For a moment, I feel myself returning to my younger self, the one who, too embarrassed to say no, hiked down cliffs and up steep paths, heart pounding with fear, always the last one in a group. But then I snap out of it. Part of middle age for me is not giving in to such pressures. I don’t want to ski black diamonds, rappel down rocks or climb mountains. “It’s not for me,” I say firmly. I raise my glass of wine in a toast. “But here’s to those who love it.”
LEAVING wine-drenched, laid-back Mendoza is difficult, but the lure of tango and Buenos Aires eases our farewell. After a two-hour flight, we are standing in the neighborhood called Palermo Soho, in our tiny, aptly named Costa Petit Hotel. With only four guest rooms, each decorated with whimsical art and antiques, the hotel is charming and cozy. Hand in hand, we explore the streets around it. One afternoon is spent browsing books and eating empanadas at Boutique del Libro. The next day, after a breakfast in bed of café con leche and croissants, we ride the A line on the subte, the Buenos Aires subway, with the original wooden cars from 1913.

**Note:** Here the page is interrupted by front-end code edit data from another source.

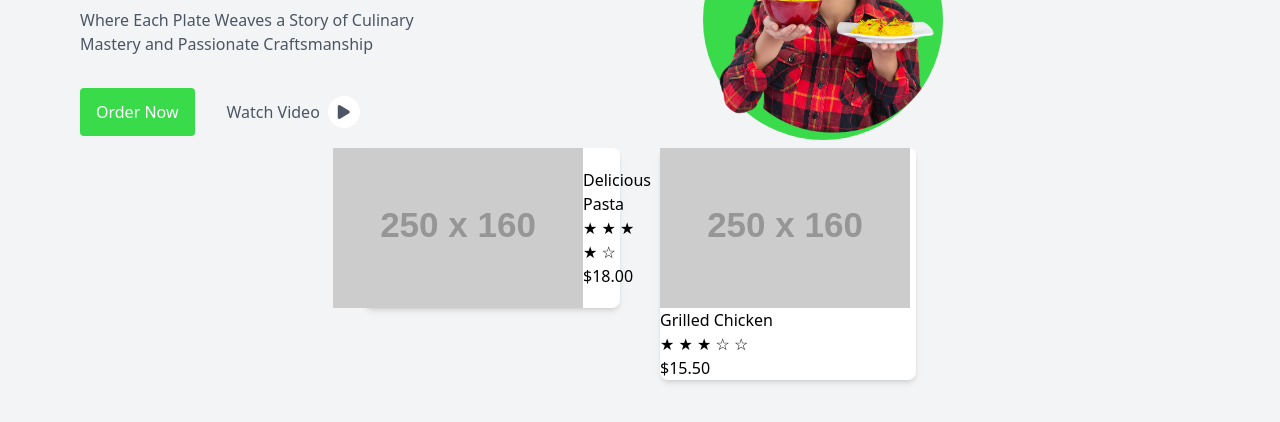
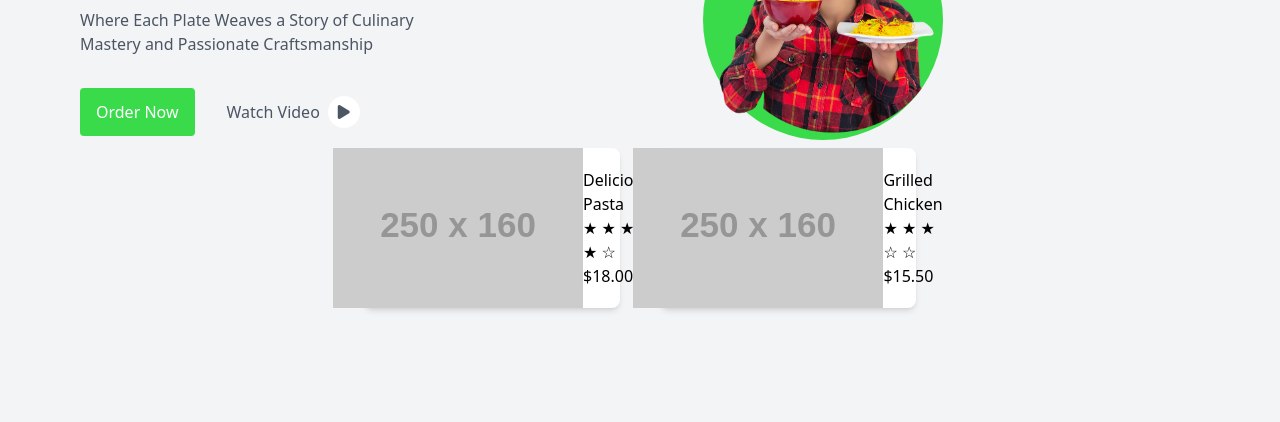
Before and after one commit to vincenttwizere/Foodie, a plain HTML site: page index.html in a window 1280 px wide. Shown: the part 260-682 px from the top of the page. Drawn offline with nearby package versions, Linux system fonts and the light colour scheme; placeholder pictures from the web are drawn by us.

Commit message:
styling second card

```diff
--- a/index.html
+++ b/index.html
@@ -99,7 +99,7 @@
         </div>
 
         <!-- Card 2 -->
-        <div class=" bg-white rounded-lg shadow-md w-64">
+        <div class=" bg-white rounded-lg shadow-md w-64 flex items-center justify-center">
           <img src="https://via.placeholder.com/250x160" alt="Dish 2">
           <div class="card-body">
             <div class="card-title">Grilled Chicken</div>
```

The city is large and sprawling with tree-lined streets, rolling parks dotted with impressive statues and fountains, ice cream shops and cafés everywhere. But my fantasy is to tango with Lorne. I think I fell in love with him all those years ago when he visited me in my New York City apartment and “Build Me Up Buttercup” came on the radio. Without pausing, Lorne took me in his arms and began to dance. After all this time, all those mountains—the literal and figurative ones that, between us, we’ve scaled—is a spontaneous dance still enough to send my heart into overdrive?
The tango, however, proves elusive. From what I’d read before coming here, it sounded as if people tangoed on every street corner. But the famous Sunday milonga in the San Telmo neighborhood is rained out. The lessons at Confitería Ideal are canceled all week because a television commercial is being filmed there. While I keep listening for the sounds of an accordion playing tango, Lorne and I go to one of the professional shows at the Astor Piazzolla Theater. The ornate dinner theater reminds me of Rhode Island’s Chateau de Ville, the magenta and purple wedding cake of a dinner theater from my childhood. But once the dancers appear, the comparisons stop. This is no bad revival of Camelot; this is passionate, heart-wrenching, beautiful tango.
Tango is a mix of several musical rhythms (African, Cuban and Spanish), originally danced only by men. By 1912, Buenos Aires throbbed with the beat of the tango, and couples danced it with legs intertwined, in a hug-like embrace. The professional dancers we watch are ruffled and sequined and skin baring. As a vocalist sings in Spanish, couples smile at each other, kiss, even climb onto each other’s laps. It is true that there’s something both lusty and lovely about the tango. Lorne leans over and kisses me. “Beautiful,” he murmurs.
AT LAST, on the day before we are set to leave, I arrange a tango lesson for myself at Torquato Tasso in San Telmo. (You have to sign up with a master teacher of the opposite sex, and no female master is available for Lorne during my time slot.) My instructor, Quique, is short and lithe and dressed entirely in black. He does not speak in English except to say, “We practice. That’s all.” Four other people and another instructor are in the class, but Quique is mine, all mine. We start with a simple eight-step tango, which I keep messing up on the sixth beat. “We practice. That’s all,” Quique says.